> _Data for analysis_:
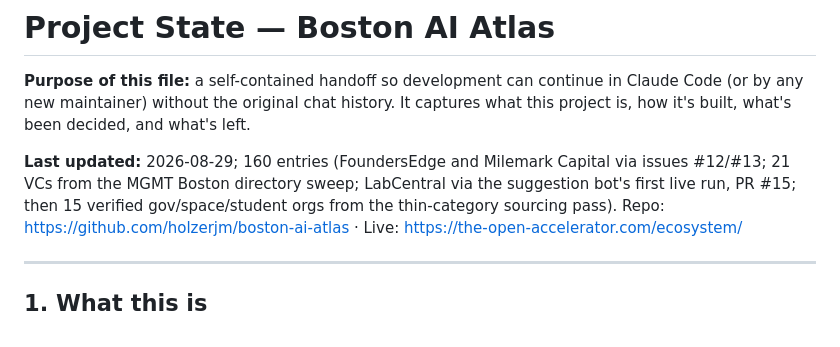
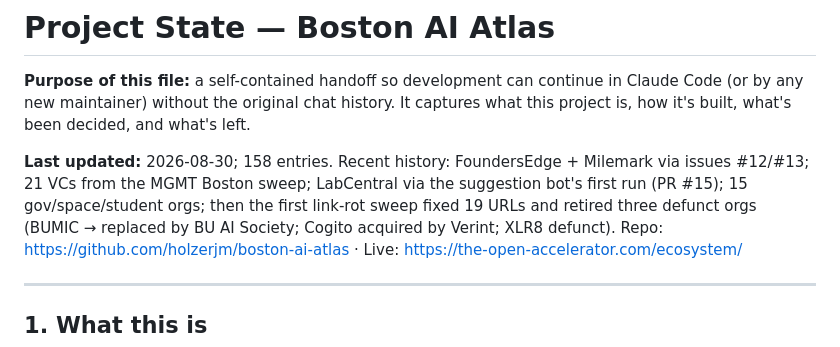
Before and after one commit to holzerjm/boston-ai-atlas, a Markdown page: PROJECT_STATE.md, the part around the change. Rendered like a GitHub page.

Commit message:
PROJECT_STATE: refresh the last-updated summary (158 entries)
Co-Authored-By: Claude Fable 5 <noreply@anthropic.com>

```diff
--- a/PROJECT_STATE.md
+++ b/PROJECT_STATE.md
@@ -4,10 +4,11 @@
 Claude Code (or by any new maintainer) without the original chat history. It captures
 what this project is, how it's built, what's been decided, and what's left.
 
-**Last updated:** 2026-08-29; 160 entries (FoundersEdge and Milemark Capital via issues
-#12/#13; 21 VCs from the MGMT Boston directory sweep; LabCentral via the suggestion
-bot's first live run, PR #15; then 15 verified gov/space/student orgs from the
-thin-category sourcing pass).
+**Last updated:** 2026-08-30; 158 entries. Recent history: FoundersEdge + Milemark via
+issues #12/#13; 21 VCs from the MGMT Boston sweep; LabCentral via the suggestion bot's
+first run (PR #15); 15 gov/space/student orgs; then the first link-rot sweep fixed 19
+URLs and retired three defunct orgs (BUMIC → replaced by BU AI Society; Cogito acquired
+by Verint; XLR8 defunct).
 Repo: <https://github.com/holzerjm/boston-ai-atlas> · Live: <https://the-open-accelerator.com/ecosystem/>
 
 ---
```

> _Exercise objective_:
Wherever the word "then" appears in the entries above, copy that line.

> _Problem solution_:
-bot's first live run, PR #15; then 15 verified gov/space/student orgs from the
+first run (PR #15); 15 gov/space/student orgs; then the first link-rot sweep fixed 19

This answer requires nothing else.